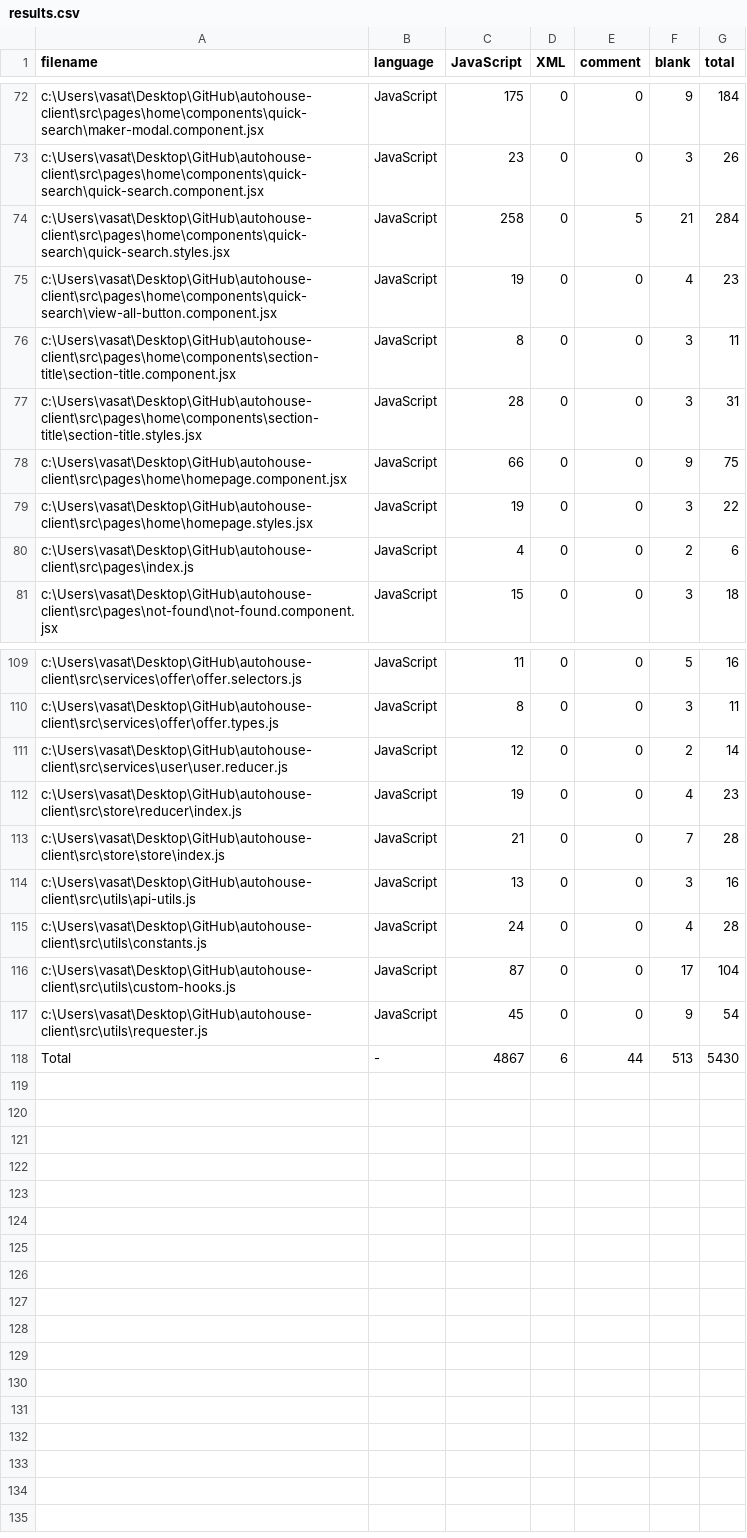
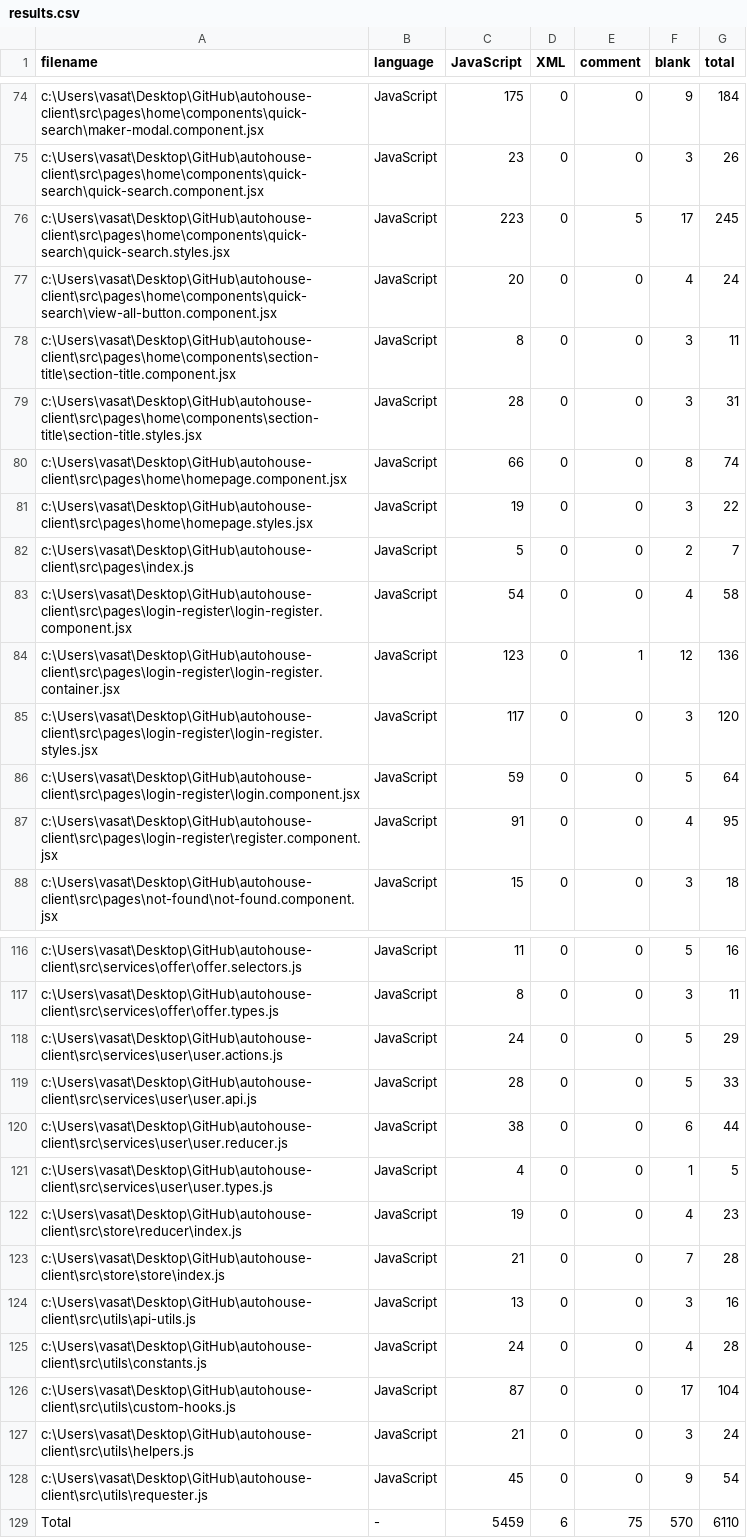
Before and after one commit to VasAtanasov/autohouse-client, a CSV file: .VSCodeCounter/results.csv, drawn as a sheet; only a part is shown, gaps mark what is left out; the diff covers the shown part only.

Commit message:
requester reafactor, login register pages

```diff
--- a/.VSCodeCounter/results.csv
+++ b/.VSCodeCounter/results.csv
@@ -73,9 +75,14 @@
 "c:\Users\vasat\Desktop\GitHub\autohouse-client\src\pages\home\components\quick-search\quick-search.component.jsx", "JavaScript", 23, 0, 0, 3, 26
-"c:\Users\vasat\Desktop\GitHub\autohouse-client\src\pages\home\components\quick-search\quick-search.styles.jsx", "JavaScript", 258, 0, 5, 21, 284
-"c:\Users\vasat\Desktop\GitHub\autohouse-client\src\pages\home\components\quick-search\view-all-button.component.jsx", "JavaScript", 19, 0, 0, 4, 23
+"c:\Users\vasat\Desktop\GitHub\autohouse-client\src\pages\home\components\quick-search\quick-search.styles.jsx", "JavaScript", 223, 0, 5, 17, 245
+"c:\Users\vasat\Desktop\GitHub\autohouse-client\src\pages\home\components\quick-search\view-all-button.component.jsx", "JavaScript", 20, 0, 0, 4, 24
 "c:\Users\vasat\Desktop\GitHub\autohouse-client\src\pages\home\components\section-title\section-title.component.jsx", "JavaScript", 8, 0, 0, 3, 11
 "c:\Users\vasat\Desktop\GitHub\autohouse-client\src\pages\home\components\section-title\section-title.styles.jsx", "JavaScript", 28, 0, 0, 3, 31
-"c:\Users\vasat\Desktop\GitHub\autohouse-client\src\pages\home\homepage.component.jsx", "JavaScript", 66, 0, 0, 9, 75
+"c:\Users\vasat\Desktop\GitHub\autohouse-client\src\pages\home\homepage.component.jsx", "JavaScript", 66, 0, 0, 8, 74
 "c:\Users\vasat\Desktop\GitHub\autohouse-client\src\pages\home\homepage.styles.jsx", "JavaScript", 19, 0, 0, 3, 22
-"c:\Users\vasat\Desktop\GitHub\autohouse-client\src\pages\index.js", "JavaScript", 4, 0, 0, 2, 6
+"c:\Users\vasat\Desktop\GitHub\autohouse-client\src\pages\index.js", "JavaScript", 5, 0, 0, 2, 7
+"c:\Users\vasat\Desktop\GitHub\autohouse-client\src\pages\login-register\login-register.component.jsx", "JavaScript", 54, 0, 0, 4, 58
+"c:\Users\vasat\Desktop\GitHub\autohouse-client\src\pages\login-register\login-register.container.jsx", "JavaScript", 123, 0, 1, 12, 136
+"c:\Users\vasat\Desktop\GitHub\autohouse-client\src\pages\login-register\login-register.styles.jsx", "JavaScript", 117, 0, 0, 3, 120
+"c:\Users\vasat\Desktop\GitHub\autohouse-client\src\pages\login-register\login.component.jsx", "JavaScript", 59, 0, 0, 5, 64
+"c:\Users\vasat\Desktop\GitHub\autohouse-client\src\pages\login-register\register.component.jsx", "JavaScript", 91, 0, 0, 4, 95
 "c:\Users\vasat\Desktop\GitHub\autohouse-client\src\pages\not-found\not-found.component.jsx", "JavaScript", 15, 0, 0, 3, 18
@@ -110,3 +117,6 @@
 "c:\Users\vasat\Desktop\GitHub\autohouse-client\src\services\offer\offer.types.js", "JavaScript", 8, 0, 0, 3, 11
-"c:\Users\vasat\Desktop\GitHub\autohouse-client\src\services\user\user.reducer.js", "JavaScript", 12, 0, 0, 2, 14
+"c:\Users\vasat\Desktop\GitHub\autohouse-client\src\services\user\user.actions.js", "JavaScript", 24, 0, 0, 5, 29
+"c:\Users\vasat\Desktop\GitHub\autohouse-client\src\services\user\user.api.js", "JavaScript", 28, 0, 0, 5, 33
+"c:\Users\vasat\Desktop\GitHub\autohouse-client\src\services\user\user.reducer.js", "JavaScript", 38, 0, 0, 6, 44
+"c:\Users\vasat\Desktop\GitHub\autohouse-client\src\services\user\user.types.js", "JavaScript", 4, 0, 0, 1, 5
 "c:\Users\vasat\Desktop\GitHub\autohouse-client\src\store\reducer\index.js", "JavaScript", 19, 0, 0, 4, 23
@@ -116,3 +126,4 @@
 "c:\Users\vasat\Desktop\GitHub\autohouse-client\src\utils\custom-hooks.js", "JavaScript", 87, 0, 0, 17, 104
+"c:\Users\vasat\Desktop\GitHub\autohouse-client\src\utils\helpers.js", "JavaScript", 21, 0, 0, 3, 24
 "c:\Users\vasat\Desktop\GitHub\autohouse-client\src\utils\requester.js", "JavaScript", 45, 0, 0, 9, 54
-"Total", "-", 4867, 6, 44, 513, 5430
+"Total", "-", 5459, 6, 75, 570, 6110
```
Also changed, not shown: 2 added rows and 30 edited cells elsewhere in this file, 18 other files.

══════════════════════════════

(Task requirements)
In how many lines of the data does the string "view" appear? Give only the number.

(Written solution)
2